WORK TO COMPLETE.
Read the lines below and count those that have the word "meetup". Respond with the number only.

(Records from a collection)

——————————

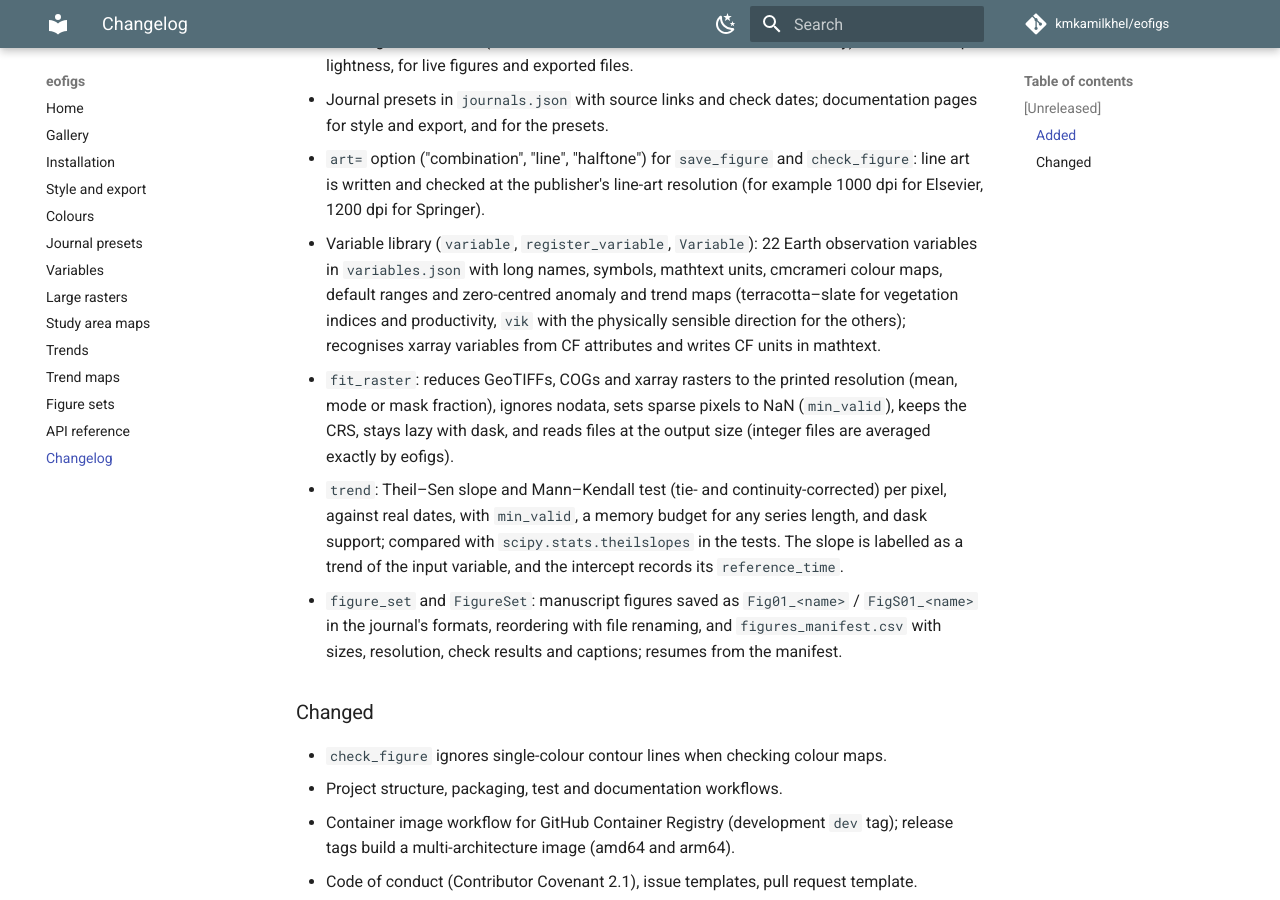
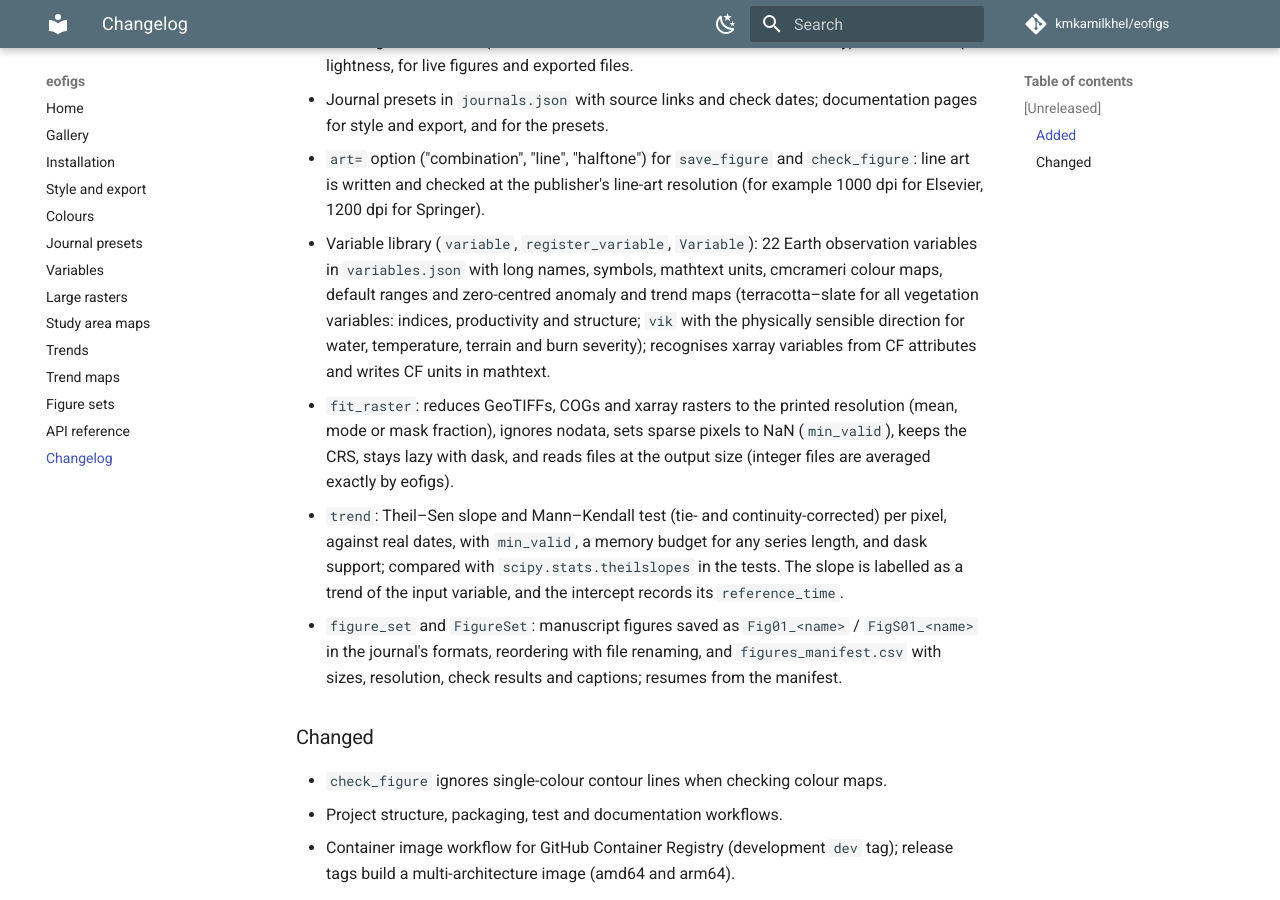
Before and after one commit to kmkamilkhel/eofigs, an MkDocs documentation site: the page built from docs/changelog.md, in a window 1280 px wide and 900 px high, scrolled down 1738 px. Built offline with MkDocs 1.6.1 and Material for MkDocs 9.7.7, drawn with Linux system fonts in a browser that asks for light colours; comment, search, counter and statistics services are not loaded.

```diff
--- a/CHANGELOG.md
+++ b/CHANGELOG.md
@@ -69,9 +69,9 @@ uses [Semantic Versioning](https://semver.org/).
   1000 dpi for Elsevier, 1200 dpi for Springer).
 - Variable library (`variable`, `register_variable`, `Variable`): 22 Earth observation
   variables in `variables.json` with long names, symbols, mathtext units, cmcrameri colour
-  maps, default ranges and zero-centred anomaly and trend maps (terracotta–slate for
-  vegetation indices and productivity, `vik` with the physically sensible direction for the
-  others); recognises xarray variables
+  maps, default ranges and zero-centred anomaly and trend maps (terracotta–slate for all
+  vegetation variables: indices, productivity and structure; `vik` with the physically
+  sensible direction for water, temperature, terrain and burn severity); recognises xarray variables
   from CF attributes and writes CF units in mathtext.
 - `fit_raster`: reduces GeoTIFFs, COGs and xarray rasters to the printed resolution (mean,
   mode or mask fraction), ignores nodata, sets sparse pixels to NaN (`min_valid`), keeps the
```
Also changed, not shown: docs/trend-map.md (+23 -11 lines), 2 other files.
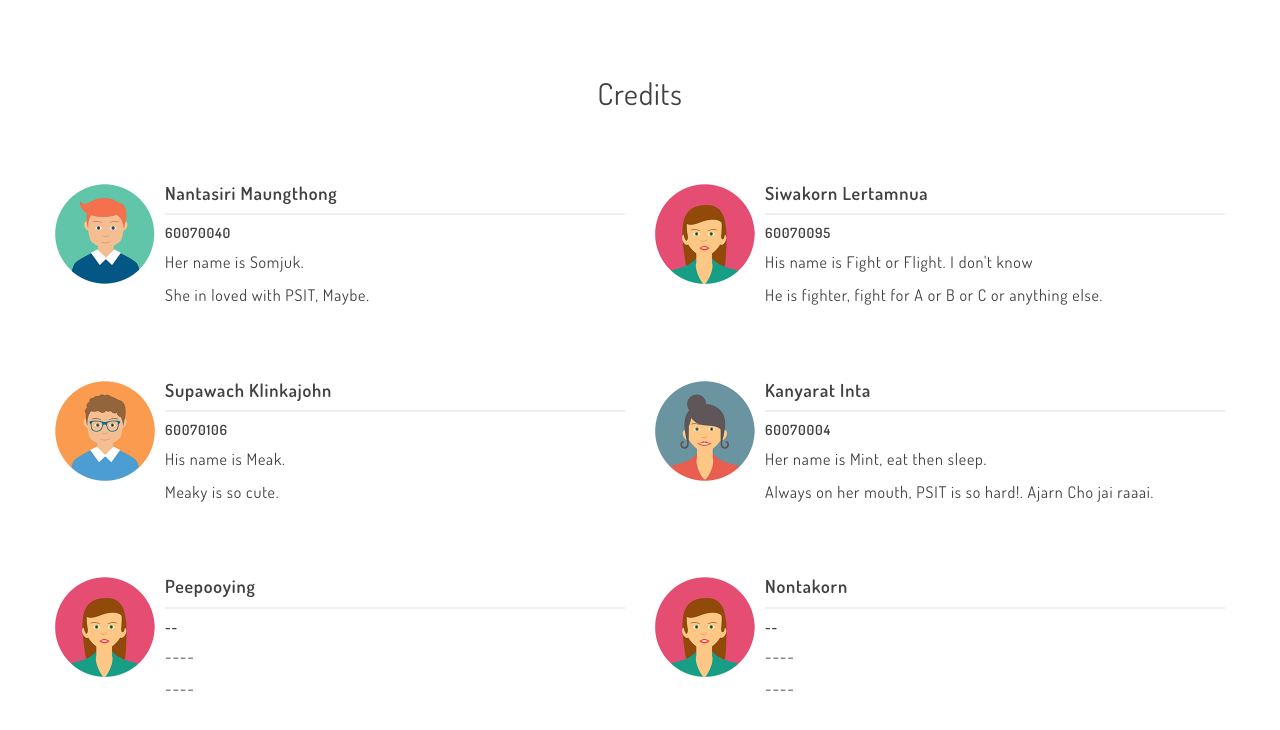
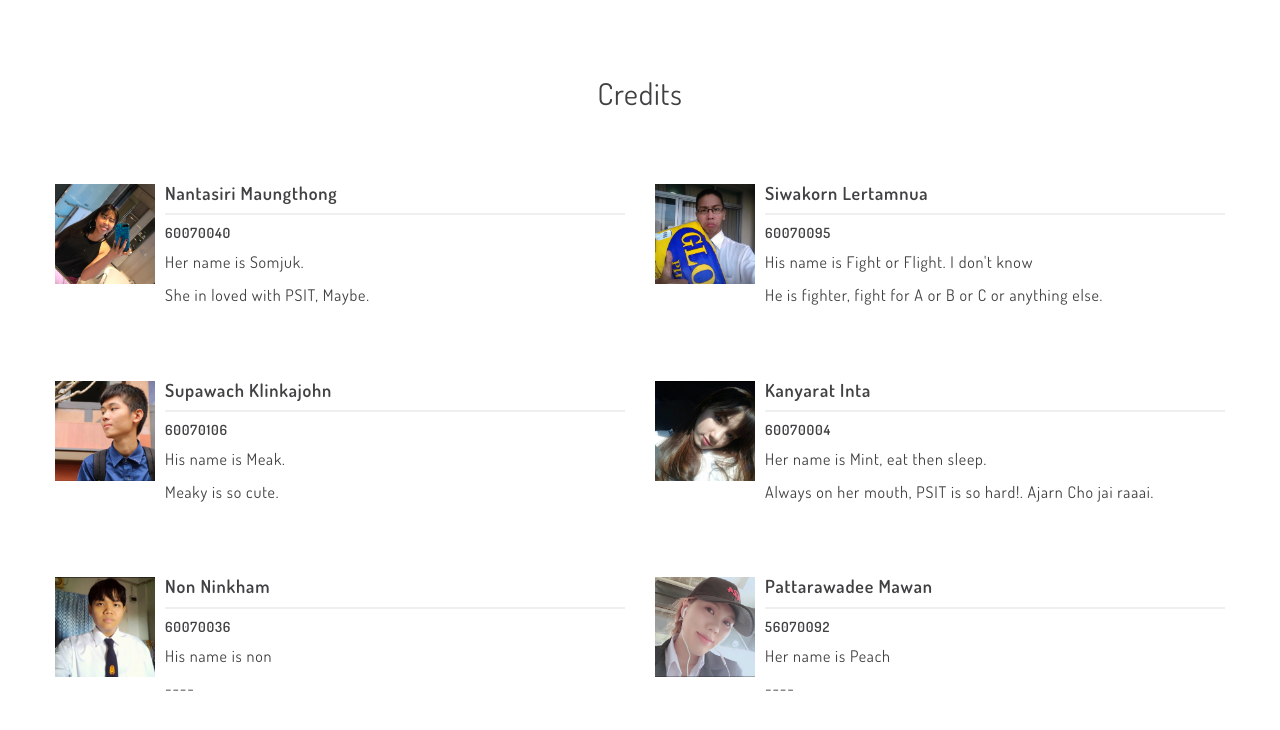
Before and after one commit to itsmelonely/Average-Expenses-Per-Household, a plain HTML site: page webproject/meetup-free-event-template-made-with-bootstrap/index.html in a window 1280 px wide. Shown: the part 1466-2196 px from the top of the page. Drawn offline with Linux system fonts and the light colour scheme.

Commit message:
add our image and edit index.html

```diff
--- a/webproject/meetup-free-event-template-made-with-bootstrap/index.html
+++ b/webproject/meetup-free-event-template-made-with-bootstrap/index.html
@@ -50,7 +50,7 @@
         <!-- Start: Header -->
         <div class="row hero-header" id="home">
           <div class="col-md-7">
-            <img src="img/meetup-logo.png" class="logo">
+            <img src="img/logo2.png" class="logo">
             <h1>Thailand Expenditure Analysis</h1>
             <h3>for planning your expend future.</h3>
             <h4>2549 to 2558</h4>
@@ -115,7 +115,7 @@
                     <div class="media">
                       <div class="media-left">
                         <a href="#">
-                          <img class="media-object" src="img/speaker-1.png" alt="...">
+                          <img class="media-object" src="img/somjuk.jpg" alt="...">
                         </a>
                       </div>
                       <div class="media-body">
@@ -130,7 +130,7 @@
                     <div class="media">
                       <div class="media-left">
                         <a href="#">
-                          <img class="media-object" src="img/speaker-2.png" alt="...">
+                          <img class="media-object" src="img/fight.jpg" alt="...">
                         </a>
                       </div>
                       <div class="media-body">
@@ -145,7 +145,7 @@
                     <div class="media">
                       <div class="media-left">
                         <a href="#">
-                          <img class="media-object" src="img/speaker-3.png" alt="...">
+                          <img class="media-object" src="img/mek.jpg" alt="...">
                         </a>
                       </div>
                       <div class="media-body">
@@ -160,7 +160,7 @@
                     <div class="media">
                       <div class="media-left">
                         <a href="#">
-                          <img class="media-object" src="img/speaker-4.png" alt="...">
+                          <img class="media-object" src="img/mint.jpg" alt="...">
                         </a>
                       </div>
                       <div class="media-body">
@@ -175,13 +175,13 @@
                     <div class="media">
                       <div class="media-left">
                         <a href="#">
-                          <img class="media-object" src="img/speaker-2.png" alt="...">
+                          <img class="media-object" src="img/non.jpg" alt="...">
                         </a>
                       </div>
                       <div class="media-body">
-                        <h4 class="media-heading">Peepooying</h4>
-                        <h5>--</h5>
-                        <p>----</p>
+                        <h4 class="media-heading">Non Ninkham</h4>
+                        <h5>60070036</h5>
+                        <p>His name is non</p>
                         <p>----</p>
                       </div>
                     </div>
@@ -190,13 +190,13 @@
                     <div class="media">
                       <div class="media-left">
                         <a href="#">
-                          <img class="media-object" src="img/speaker-2.png" alt="...">
+                          <img class="media-object" src="img/Peach.jpg" alt="...">
                         </a>
                       </div>
                       <div class="media-body">
-                        <h4 class="media-heading">Nontakorn</h4>
-                        <h5>--</h5>
-                        <p>----</p>
+                        <h4 class="media-heading">Pattarawadee Mawan</h4>
+                        <h5>56070092</h5>
+                        <p>Her name is Peach</p>
                         <p>----</p>
                       </div>
                     </div>
```
Also changed, not shown: webproject/meetup-free-event-template-made-with-bootstrap/img/Peach.jpg (added), webproject/meetup-free-event-template-made-with-bootstrap/img/fight.jpg (added), webproject/meetup-free-event-template-made-with-bootstrap/img/logo.jpg (added), webproject/meetup-free-event-template-made-with-bootstrap/img/logo2.png (added), webproject/meetup-free-event-template-made-with-bootstrap/img/mek.jpg (added), webproject/meetup-free-event-template-made-with-bootstrap/img/mint.jpg (added), webproject/meetup-free-event-template-made-with-bootstrap/img/non.jpg (added), webproject/meetup-free-event-template-made-with-bootstrap/img/somjuk.jpg (added), 1 other file.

——————————

EXERCISE RESULT.
5